And it was as Rose began to find the range and stepped into three three pointers in the third quarter. Boozer had a strong tipin of a Deng miss and with a 30-19 quarter the Bulls took a 75-72 lead heading onto the fourth.
Look, this was over.
Their theme song in Madison Square Garden which we heard during those great Bulls/Knicks games of the 90’s was “Go, New York, Go, New York, Go.” And it seemed time for the fans to start leaving and look for Easter eggs instead of a Knicks win.
“I thought we did a decent job on defense once we got the hang of what they were doing,” said Boozer. “But they had too many open looks at the end. They play small. They’ve been successful that way, but we’ve got to do a better job taking advantage of that.”
It looked like the Bulls had as C.J. Watson hit an early three to open the fourth and then the typical Knicks defense saw Smith aggressively overplaying Kyle Korver, bumping and pushing him. Then when the ball swung finally, Smith relaxed in the lane and Korver eased out for a three and the Bulls were rolling, pulling ahead 89-80 after a Rose four point play — a three and foul — with 5:04 left. Rose as he lay on the ground even mimicked Noah’s finger six shooters with Noah not having much chance. It was good times for the Bulls. For a little while, anyway.
“No, I don’t feel like it was a bad day,” Noah finally decided after thinking for a bit when questioned after the game. “Just a tough loss. I know I can play better. I want to be out there more, too.”
After Gibson gave the Bulls a 91-81 lead with 3:45 left in regulation, the Bulls would not score again. There was a Smith open three, an Anthony drive, a couple of Rose turnovers as maybe he was trying to do too much and they were ganging up on him, those four straight missed free throws and then Anthony in a mellow mood. Other than when he began to scream, “This is my house!” after making the three to tie and win the game. Of course, if my house smelled like the Garden does I might not be so proud.
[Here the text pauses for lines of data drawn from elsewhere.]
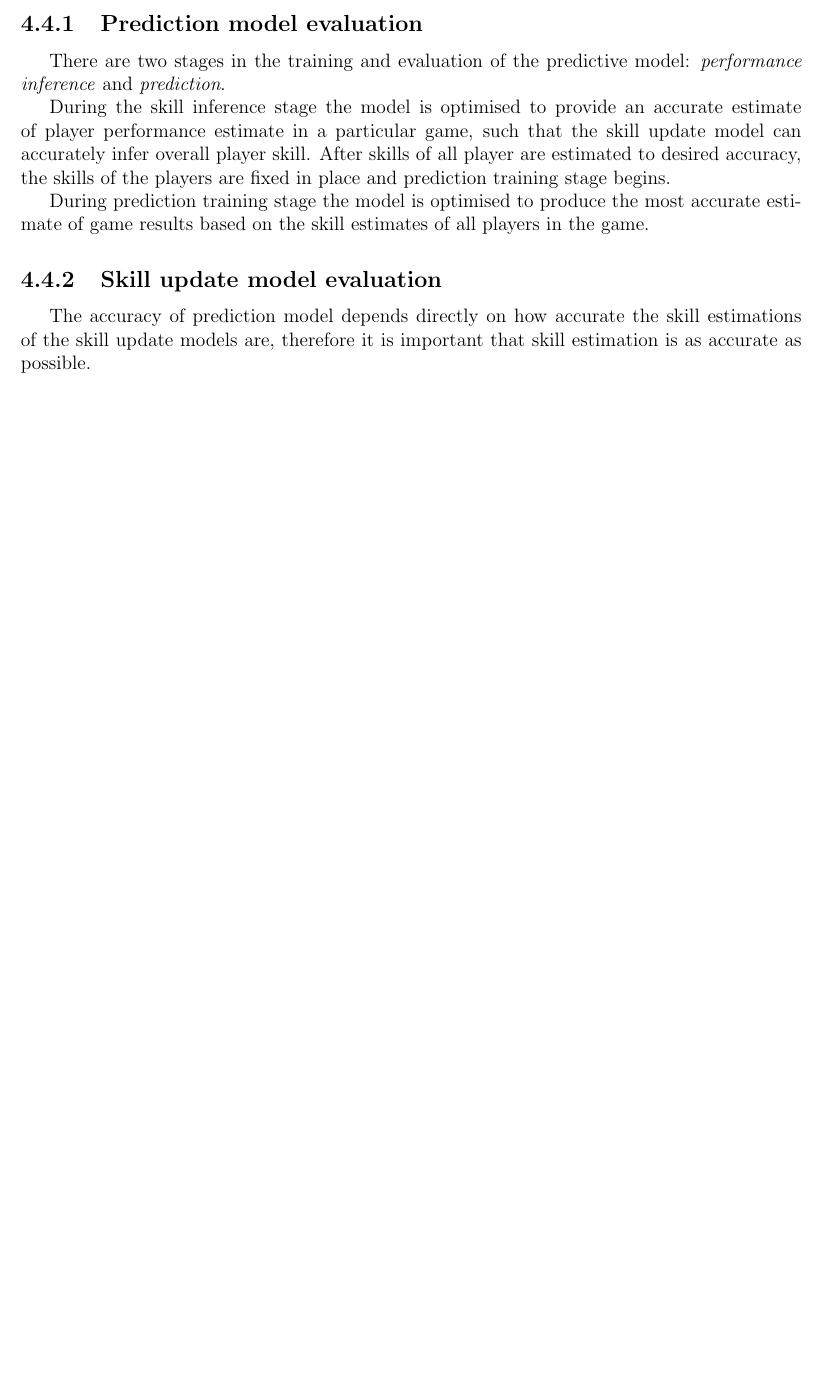
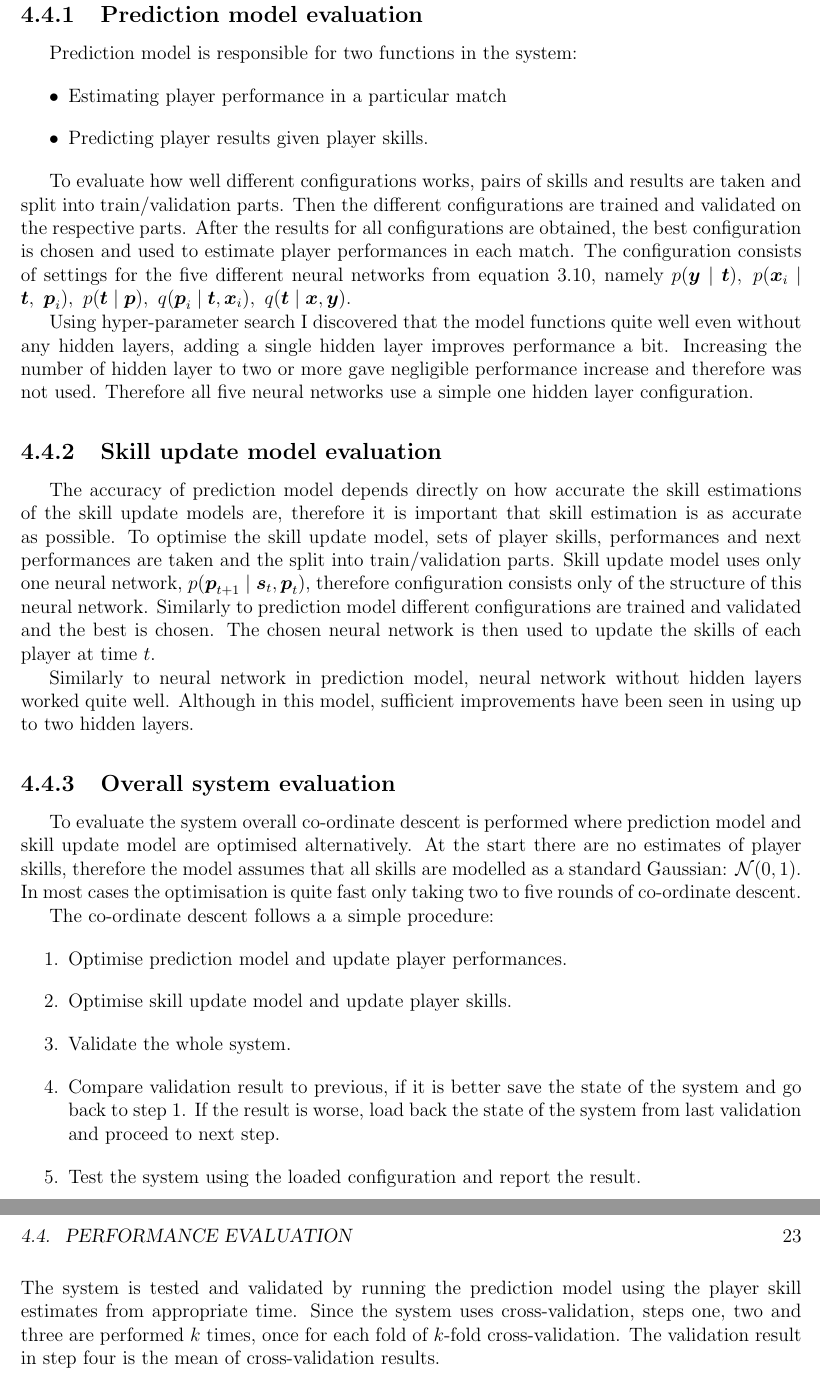
Before and after one commit to Rizhiy/Part-II-Personal-Project, a LaTeX thesis (Dissertation/Dissertation.tex): part of page 27 of 39 before the commit and two parts of pages 28 and 29 of 41 after it, the two joined at a grey line, cut so that both start at the same text, the shorter picture padded with empty space. The pictures show the PDF file Dissertation/Dissertation.pdf that the author committed with the source.

Commit message:
Add more on evaluation

```diff
--- a/Dissertation/Dissertation.tex
+++ b/Dissertation/Dissertation.tex
@@ -773,5 +828,12 @@ These problems usually only apply to small population sizes and since my populat
 %TODO This sounds a bit shit, put more work here
 
 \section{Hyper-parameter selection}
+\begin{figure}[ht]
+\centering
+\includegraphics[scale=0.5]{hyper-parameter-search}
+\caption{Hyper-parameter search}
+\note{As can be seen, increasing the size of player skills has much bigger effect than changing size of team skills.}
+\label{fig:hyper-parameter-search}
+\end{figure}
 The designed model includes several hyper-parameters which have to be adjusted for each game\footnote{There are extra hyper-parameters such as optimisation rate, which are not specific to any game. All of the hyper-parameters which I considered I listed in appendix  \ref{hypeparameter-list}.}.
 \begin{enumerate}
@@ -786,19 +854,52 @@ They are ranked in order of importance, adjusting the first one gives the most a
 The system is designed such there is as little coupling as possible between the two models.
 This allowed me to work on each model independently and also made evaluation simpler by allowing me to evaluate both models separately from each other.
 \subsection{Prediction model evaluation}
-There are two stages in the training and evaluation of the predictive model: \emph{performance inference} and \emph{prediction}.
+Prediction model is responsible for two functions in the system:
+\begin{itemize}
+\item Estimating player performance in a particular match
+\item Predicting player results given player skills.
+\end{itemize}
 
-During the skill inference stage the model is optimised to provide an accurate estimate of player performance estimate in a particular game, such that the skill update model can accurately infer overall player skill.
-After skills of all player are estimated to desired accuracy, the skills of the players are fixed in place and prediction training stage begins.
+To evaluate how well different configurations works, pairs of skills and results are taken and split into train/validation parts.
+Then the different configurations are trained and validated on the respective parts.
+After the results for all configurations are obtained, the best configuration is chosen and used to estimate player performances in each match.
+The configuration consists of settings for the five different neural networks from equation \ref{eq:split-conditionals}, namely
+$p(\bs{y}\mid\bs{t}),\ p(\bs{x}_i \mid \bs{t},\ \bs{p}_i),\ p(\bs{t} \mid \bs{p}),\ q(\bs{p}_i \mid \bs{t},\bs{x}_i),\ q(\bs{t}\mid\bs{x},\bs{y})$.
 
-During prediction training stage the model is optimised to produce the most accurate estimate of game results based on the skill estimates of all players in the game.
-
+Using hyper-parameter search I discovered that the model functions quite well even without any hidden layers, adding a single hidden layer improves performance a bit.
+Increasing the number of hidden layer to two or more gave negligible performance increase and therefore was not used.
+Therefore all five neural networks use a simple one hidden layer configuration.
 \subsection{Skill update model evaluation}
 The accuracy of prediction model depends directly on how accurate the skill estimations of the skill update models are, therefore it is important that skill estimation is as accurate as possible.
+To optimise the skill update model, sets of player skills, performances and next performances are taken and the split into train/validation parts.
+Skill update model uses only one neural network, $p(\bs{p}_{t+1}\mid\bs{s}_t,\bs{p}_t)$, therefore configuration consists only of the structure of this neural network.
+Similarly to prediction model different configurations are trained and validated and the best is chosen.
+The chosen neural network is then used to update the skills of each player at time $t$.
 
+Similarly to neural network in prediction model, neural network without hidden layers worked quite well.
+Although in this model, sufficient improvements have been seen in using up to two hidden layers.
+
+\subsection{Overall system evaluation}
+To evaluate the system overall co-ordinate descent is performed where prediction model and skill update model are optimised alternatively.
+At the start there are no estimates of player skills, therefore the model assumes that all skills are modelled as a standard Gaussian: $\mathcal{N}(0,1)$.
+In most cases the optimisation is quite fast only taking two to five rounds of co-ordinate descent.
+
+The co-ordinate descent follows a a simple procedure:
+\begin{enumerate}
+\item Optimise prediction model and update player performances.
+\item Optimise skill update model and update player skills.
+\item Validate the whole system.
+\item Compare validation result to previous, if it is better save the state of the system and go back to step 1.
+If the result is worse, load back the state of the system from last validation and proceed to next step.
+\item Test the system using the loaded configuration and report the result.
+\end{enumerate}
+The system is tested and validated by running the prediction model using the player skill estimates from appropriate time.
+Since the system uses cross-validation, steps one, two and three are performed $k$ times, once for each fold of $k$-fold cross-validation.
+The validation result in step four is the mean of cross-validation results.
 
 \chapter{Conclusions}
 \section{Summary of Achievements}
+
 \section{Future work and Improvement Ideas}
 During the work on this project I had many ideas about how different things can be done and what methods can be used.
 Unfortunately, I didn't have enough time to try many of them, but I think they should definitely be tested in the future, these include:
```
Also changed, not shown: Dissertation/Dissertation.pdf, Dissertation/hyper-parameter-search.png (added), Dissertation/overfitting.png (added), Dissertation/Dissertation.tex (79 more changed lines).
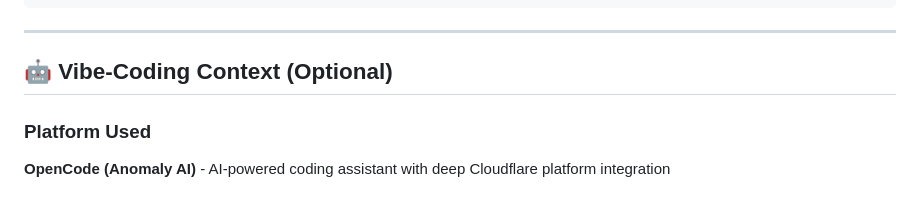
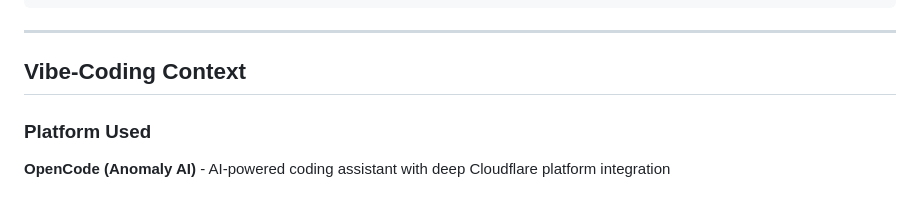
Before and after one commit to chelsea259288-dev/feedback-triage-copilot, a Markdown page: SUBMISSION.md, the part around one of its changes. Rendered like a GitHub page.

Commit message:
Remove emojis from section headers
Removed emojis from section headers in SUBMISSION.md.

```diff
--- a/SUBMISSION.md
+++ b/SUBMISSION.md
@@ -365,7 +365,7 @@ AI_SEARCH_NAME = "delicate-leaf-e8d2"
 
 ---
 
-## 🤖 Vibe-Coding Context (Optional)
+## Vibe-Coding Context
 
 ### Platform Used
 **OpenCode (Anomaly AI)** - AI-powered coding assistant with deep Cloudflare platform integration
```
Also changed, not shown: other parts of SUBMISSION.md (+1 -1 lines).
“Give them credit,” said Boozer. “They did a great job coming out and getting a huge lead, but give us credit for fighting back and getting the lead at the end of the game and overtime as well. Usually, we close out games better. We made some mistakes, missed some free throws, some rebounds we could have gotten. And then ‘Melo hit some amazing shots. You’ve got to give him credit. He took some tough shots and made them. That’s a tough one to come up on the short end of. But we look forward to playing them Tuesday. It should be a good game.”